Continuing the math questions.
Last week we scheduled a few minutes with another ADE ESS employee, Harold, who works exclusively with math on the state level in the schools. We explained the situation with the student and his specific needs for math supports, possible handwriting recognition, and the ability for him to show his work when solving math equations. There are a few potential programs and we eventually found 2 that would work well for the student. ModMath and Math paper. Modmath works well, has a small keyboard on the right side and allows numerous computations, but as far as we could tell it does not include exponents (x). The other program, Math paper includes exponents, but as the keyboard is setup in a more page based manner, it takes longer to flip between pages to quickly write out programs. But even with the extra time needed for page navigation, it accomplishes all of the requirements for the student, so Ann emailed the staff at the school and let them know about both programs. They have not responded yet to say how successful the programs are, but it will be interesting to find out.
There was another computer program called “efofex” that suited their purposes well, but it cost $50 and the district was having difficulty coming up with the funds for it. But due to a kindness or tax rebate by the company, students with disabilities are allowed access to this program for free by the company, they just need to provide the appropriate information in order to get a full version of the program.
Friday we went to Sierra Vista for the SMILE conference. It was held at Buena High School, which is apparently 40 years old. My father went to Buena High School in Sierra Vista, but he said that his high school was torn down shortly after he graduated.
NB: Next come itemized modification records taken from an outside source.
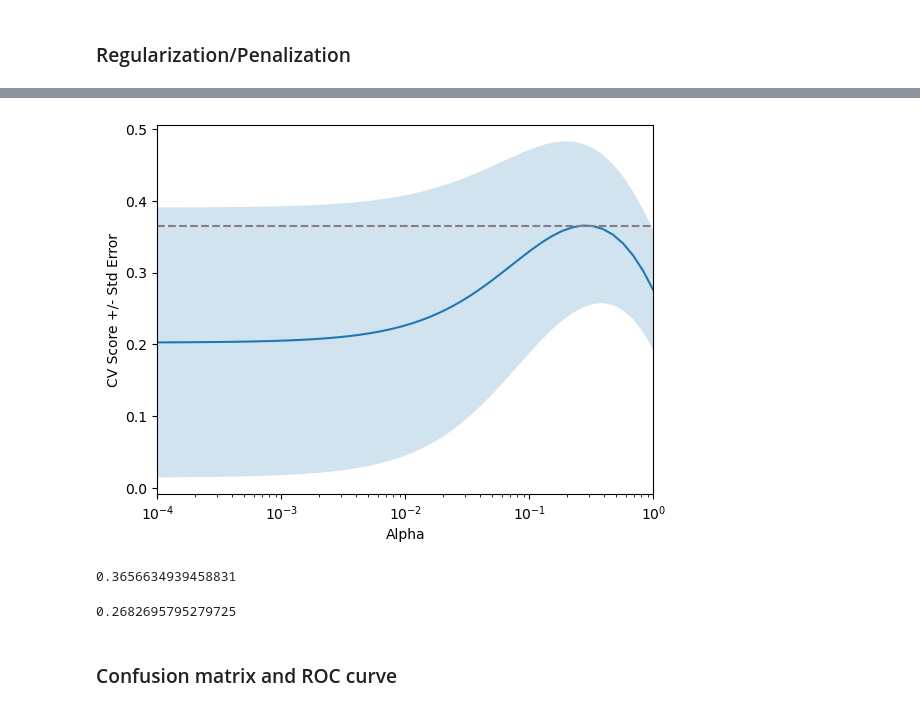
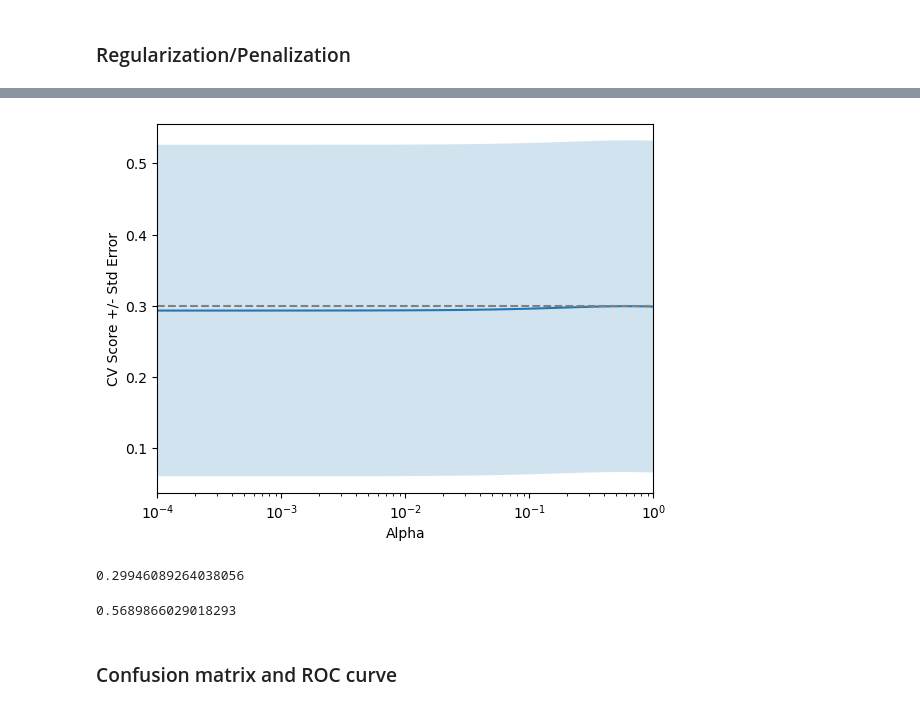
Before and after one commit to fuatkina/Advanced-Data-Analysis-for-Social-Sciences-Python, a Jupyter notebook: Week 10 - ML 1/Machine Learning 1.ipynb, the cells around one changed output, grey strips where cells are left out. Drawn from its saved outputs; the diff is of its cells as text; code cells hidden in the pictures.

```diff
--- a/Week 10 - ML 1/Machine Learning 1.ipynb
+++ b/Week 10 - ML 1/Machine Learning 1.ipynb
@@ -168,7 +168,9 @@ plt.show()
 ## Linear Regression
 # %%
 from sklearn import datasets
-boston = datasets.load_boston()
+#boston = datasets.load_boston()
+
+boston = pd.read_csv("HousingData.csv")
 # %%
 boston
 # %% [output]
@@ -206,9 +204,11 @@ Variables in the boston data
 12. B - 1000(Bk - 0.63)^2 where Bk is the proportion of blacks by town
 13. LSTAT - lower status of the population
 14. MEDV - Median value of owner-occupied homes in 1000 dolars
+# %%
+boston = boston.dropna()
 # %%
-X = boston.data
-y = boston.target
+X = boston.drop(columns = ["MEDV"]).to_numpy()
+y = boston["MEDV"].to_numpy()
 # %%
 X_rooms = X[:,5]
 # %%
@@ -329,44 +329,44 @@ def display_plot(cv_scores, cv_scores_std):
 # %%
 # Import necessary modules
 from sklearn.linear_model import Ridge
 from sklearn.model_selection import cross_val_score
 
 # Setup the array of alphas and lists to store scores
 alpha_space = np.logspace(-4, 0, 50)
 ridge_scores = []
 ridge_scores_std = []
 
 # Create a ridge regressor: ridge
-ridge = Ridge(normalize=True)
+ridge = Ridge()
 
 # Compute scores over range of alphas
 for alpha in alpha_space:
 
     # Specify the alpha value to use: ridge.alpha
     ridge.alpha = alpha
 
     # Perform 10-fold CV: ridge_cv_scores
     ridge_cv_scores = cross_val_score(ridge,X,y,cv=10)
 
     # Append the mean of ridge_cv_scores to ridge_scores
     ridge_scores.append(np.mean(ridge_cv_scores))
 
     # Append the std of ridge_cv_scores to ridge_scores_std
     ridge_scores_std.append(np.std(ridge_cv_scores))
 
 # Display the plot
 display_plot(ridge_scores, ridge_scores_std)
 # %% [output]
-[figure, old version]
+[figure, new version]
 # %%
 max(ridge_scores)
 # %% [output]
-0.3656634939458831
+0.29946089264038056
 # %%
 #the best performing alpha value:
 alpha_space[np.where(ridge_scores == max(ridge_scores))[0][0]]
 # %% [output]
-0.2682695795279725
+0.5689866029018293
 # %% [markdown]
  ### Confusion matrix and ROC curve
 # %%
```
Also changed, not shown: parts of 28 cells of this notebook.
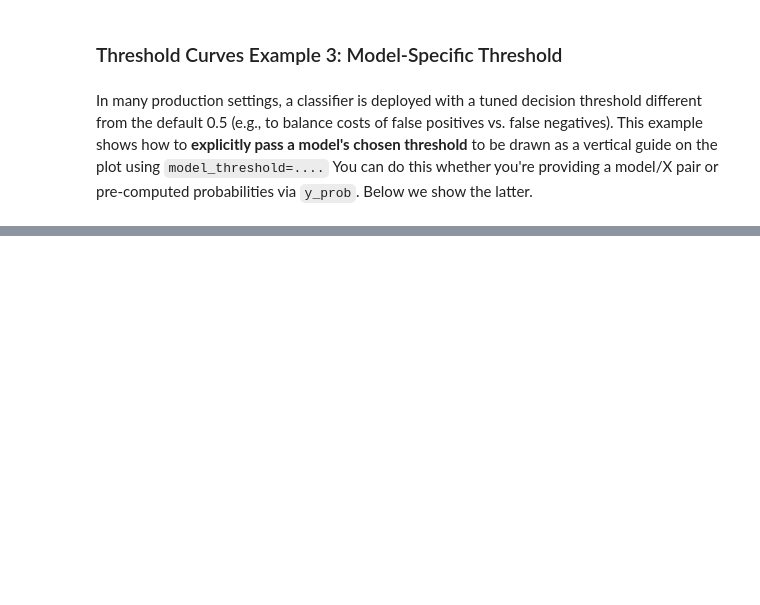
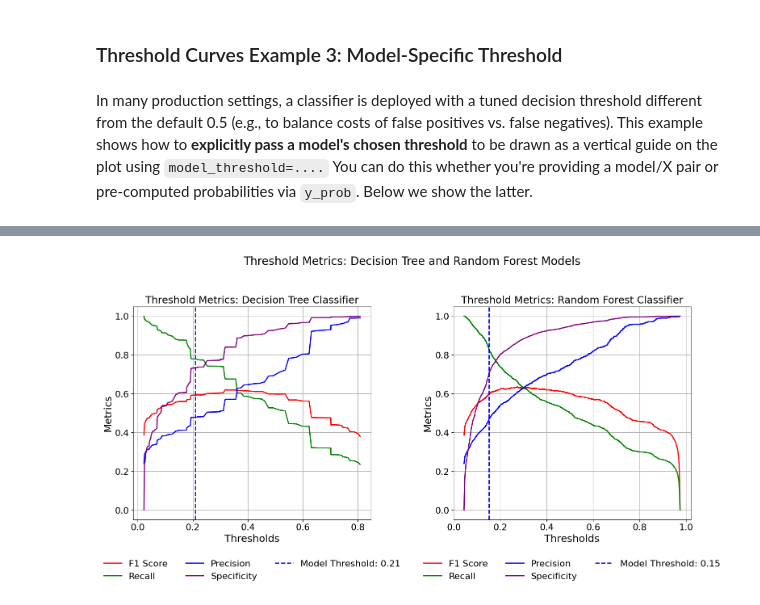
Before and after one commit to lshpaner/model_metrics, a Jupyter notebook: py_notebooks/model_evaluation_docs.ipynb, the cells around one changed output, grey strips where cells are left out. Cells and saved outputs as stored; diff of their text form; code cells hidden in the pictures; blank space fills up the shorter version.

```diff
--- a/py_notebooks/model_evaluation_docs.ipynb
+++ b/py_notebooks/model_evaluation_docs.ipynb
@@ -1695,34 +2010,36 @@ all_models_list = [
 # %%
 from model_metrics import plot_threshold_metrics
 
 # Example: Use precomputed probabilities but still highlight the model's tuned threshold.
 plot_threshold_metrics(
-    model_title=all_models_list,
+    model_title=all_models_list[1:3],
     y_prob=[
-        y_prob_lr,
         y_prob_dt,
         y_prob_rf,
     ],  # precomputed probabilities for the positive class
     y_test=y_test_ai,  # ground-truth labels
     baseline_thresh=False,  # hide the default 0.5 guide
-    model_threshold=[model_thresholds[name] for name in all_models_list],
+    model_threshold=[model_thresholds[name] for name in all_models_list[1:3]],
     # figsize=(14, 10),
-    tick_fontsize=14,
-    label_fontsize=16,
+    tick_fontsize=16,
+    label_fontsize=18,
     image_path_png=image_path_png,
     image_path_svg=image_path_svg,
     save_plot=True,
     threshold_kwgs={  # styling for the model-threshold vertical line
         "color": "blue",
         "linestyle": "--",
         "linewidth": 2,
     },
     curve_kwgs={  # styling for metric curves
         "linestyle": "-",
         "linewidth": 2,
     },
-    # text_wrap=40,
     n_rows=1,
+    suptitle="Threshold Metrics: Decision Tree and Random Forest Models",
     suptitle_y=1.05,
     subplots=True,
+    image_filename="threshold_metrics_subplot",
 )
+# %% [output]
+[figure, added]
```
Also changed, not shown: parts of 48 cells of this notebook, 2 other files.
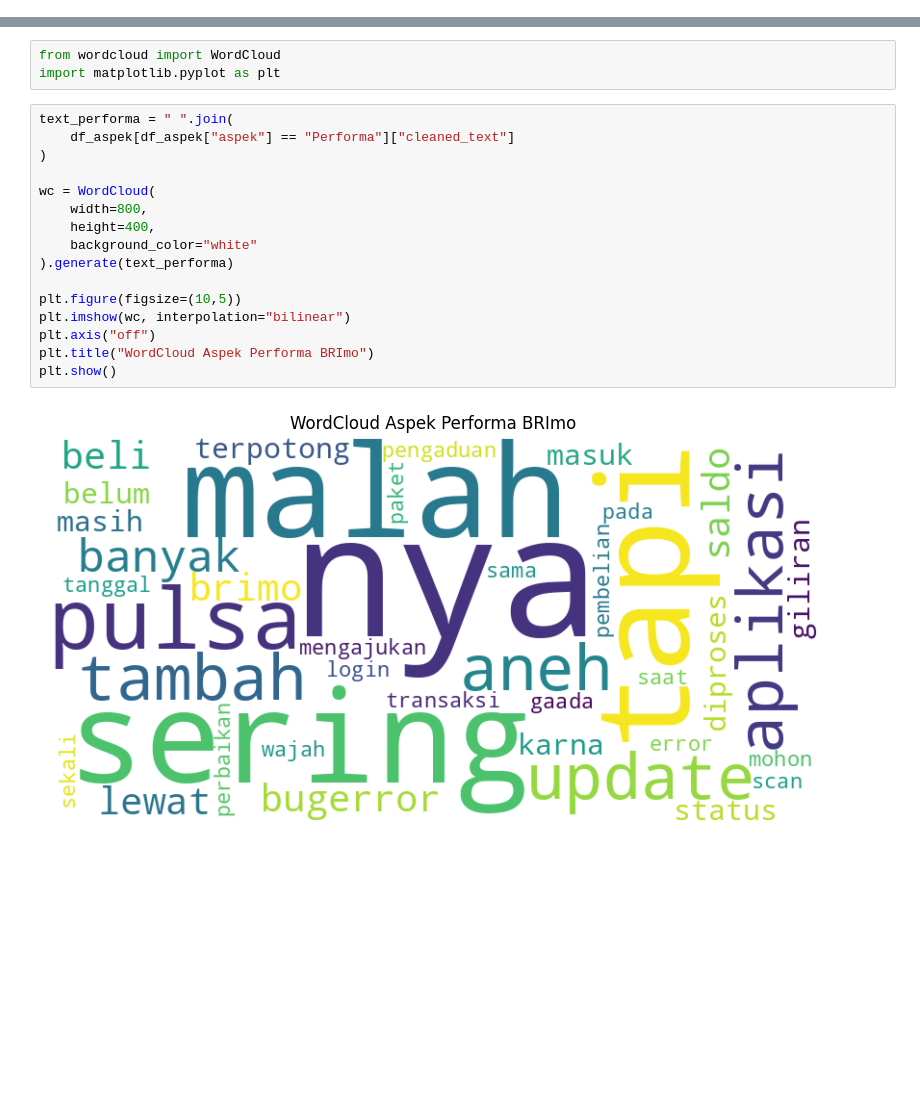
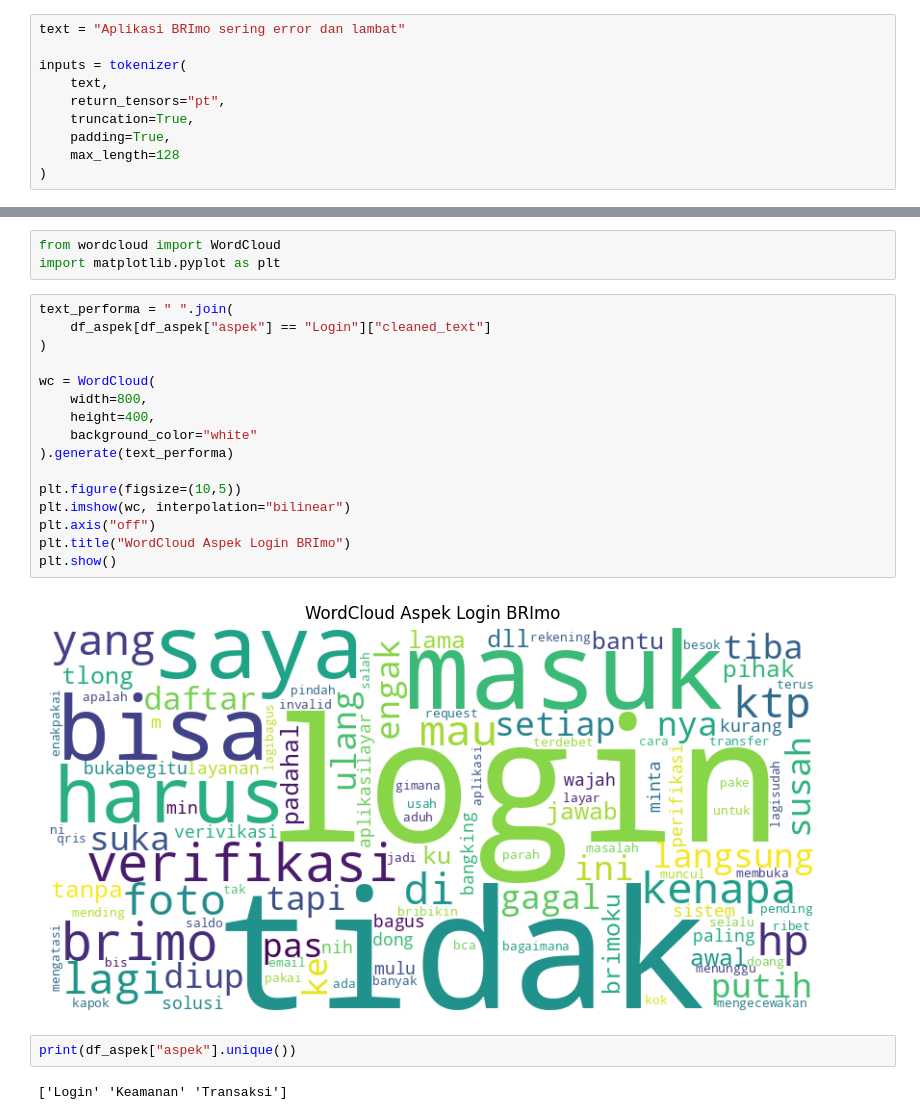
Before and after one commit to mukhairatil/sentiment-analysis-indoroberta, a Jupyter notebook: tes_penelitian.ipynb, the cells around one changed output, grey strips where cells are left out. Saved outputs shown, nothing was run; the diff lists cells and outputs as text; blank space fills up the shorter version.

```diff
--- a/tes_penelitian.ipynb
+++ b/tes_penelitian.ipynb
@@ -517,0 +515,10 @@ plt.show()
+# %%
+text = "Aplikasi BRImo sering error dan lambat"
+
+inputs = tokenizer(
+    text,
+    return_tensors="pt",
+    truncation=True,
+    padding=True,
+    max_length=128
+)
@@ -619,19 +631,23 @@ from wordcloud import WordCloud
 import matplotlib.pyplot as plt
 # %%
 text_performa = " ".join(
-    df_aspek[df_aspek["aspek"] == "Performa"]["cleaned_text"]
+    df_aspek[df_aspek["aspek"] == "Login"]["cleaned_text"]
 )
 
 wc = WordCloud(
     width=800,
     height=400,
     background_color="white"
 ).generate(text_performa)
 
 plt.figure(figsize=(10,5))
 plt.imshow(wc, interpolation="bilinear")
 plt.axis("off")
-plt.title("WordCloud Aspek Performa BRImo")
+plt.title("WordCloud Aspek Login BRImo")
 plt.show()
 # %% [output]
-[figure, old version]
+[figure, new version]
+# %%
+print(df_aspek["aspek"].unique())
+# %% [output]
+['Login' 'Keamanan' 'Transaksi']
```
Also changed, not shown: parts of 31 cells of this notebook.
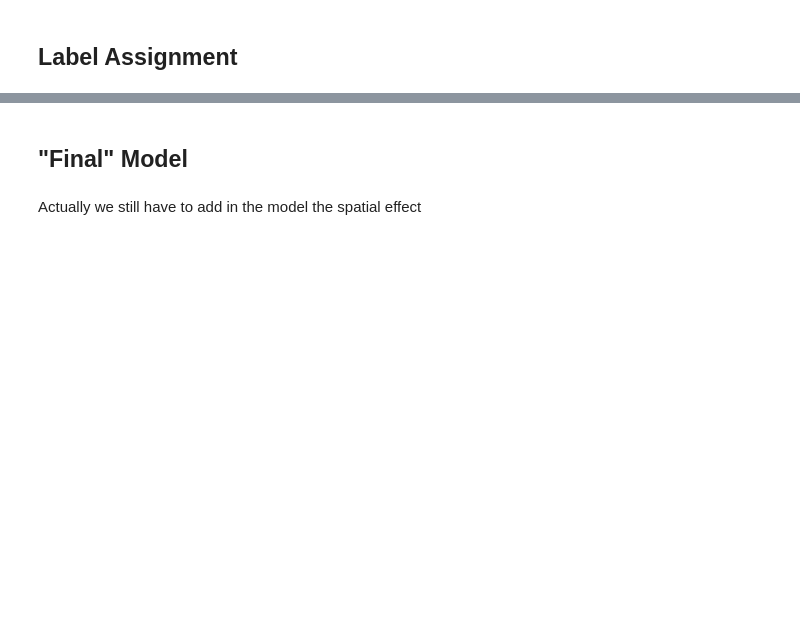
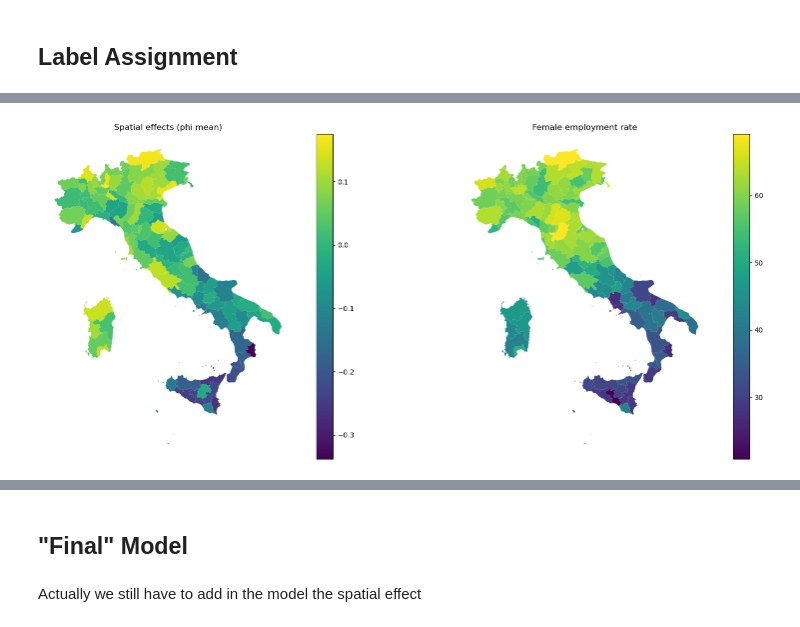
Before and after one commit to leonardotisato/Bayesian-Statistics-Project, a Jupyter notebook: sandbox/mixture_model/normal_mixture.ipynb, the cells around one changed output, grey strips where cells are left out. Saved outputs shown, nothing was run; the diff lists cells and outputs as text; code cells hidden in the pictures; blank space fills up the shorter version.

```diff
--- a/sandbox/mixture_model/normal_mixture.ipynb
+++ b/sandbox/mixture_model/normal_mixture.ipynb
@@ -127,0 +285,22 @@ fit = mix_stan.sample(
+# %%
+import geopandas as gpd
+
+# gdf: GeoDataFrame with one row per observation/region
+# must have a geometry column of polygons/multipolygons
+gdf = gpd.read_file("../data/updated_data.geojson")
+gdf["phi_mean"] = phi_mean
+
+fig, (ax1, ax2) = plt.subplots(1, 2, figsize=(18, 7))
+
+gdf.plot(column="phi_mean", categorical=False, legend=True, ax=ax1)
+ax1.set_title("Spatial effects (phi mean)")
+ax1.set_axis_off()
+
+gdf.plot(column="fem_empl_rate", categorical=False, legend=True, ax=ax2)
+ax2.set_title("Female employment rate")
+ax2.set_axis_off()
+
+plt.tight_layout()
+plt.show()
+# %% [output]
+[figure, added]
```
Also changed, not shown: parts of 22 cells of this notebook, 7 other files.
Based on the appearance of this school and especially the state of the bathrooms, this school was built very shortly after the original Buena High School was demolished.
The conference site was the most “unusual” I have ever attended, as it was at a high school with students still going to classes. All of the presenters had different classrooms, so people could attend any of the 2 hour sessions they wanted to. In our room there was a presentation about classroom setup and different supports for students with Autism in the morning session, and then video modeling in the second session. The first session got a decent turnout, but the session on video modeling was completely packed. Ann and I created several videos as part of the Video Modeling presentation, but due to their creativity and to give them the attention they deserve, I will post them in a separate blog post. I took notes from the day and you will find them and attached pictures below.
SMILE conference- sierra vista/cochise county- at buena high school
Essential practices for programs serving students with ASD
by Suzanne Perry-ADE ESS
Standardizing practicies in complex systems: designing programs for students with autism spectrum disorders
locating info on evidence based practices
learning about the techniques involved
recognizing the practices
selecting the next steps
planning and trying them out
maintaining, adding new
then do it all over again…
Essential classroom practices for students with ASD
schedules and visuals
“a daily schedule of activities is posted in the classroom and a system for communicating the activity schedule to students is evident. Individual student schedules are evidence when needed.”
“aac supports are available to the student at all times and designed individually according to the students needs and learner characteristics”
snap type- take picture of document, then type in text boxes around the picture
one parapro said that writing down positive behavior incidents takes too long, so she has sets of rubber bands on one arm, and when the student does something positive she moves a band to the other hand.
echoing hope ranch for “autistic adults”. yes, I know it’s not person first language.
mary keeney- pintrest
lauren s. enders- pintrest- slp with many resources
video modeling presentation notes below handouts.
Video Modeling Presentation by Mary Keeney and Suzanne Perry
During massive video issues, Mary said, “I ordered a book on how to make shadow puppets on the screen. I haven’t read it yet, but I’m looking forward to reading it”. The she made shadow puppets for a min or two. great great way to diffuse the situation while we loaded the correct video
4 Types of Video Modeling
videotaping the student, editing it to show the desired behavior or activity
primary model is someone other than the student.
point of view video modeling
targeted behavior is videoed as it would look through the student’s eyes.
Only the hands of the model and the materials being used are seen in the video.
shows sequence of task or behavior in different clips
task is broken down into parts.
not shown start-to-finish
the student views one part, followed by a pause
at the pause, the student is asked to perform that part of the task.
the process is repeated until the entire sequence of behaviors is complete
Does it matter if the person being video taped looks like the person who the video is being created for? No, doesn’t matter at all.
smart board app, that works with the smart board in the classroom would have character recognition but would still allow the student to work through the equation without assistance or having it solved for him.
smartnotebook for computer.
Notes from the week: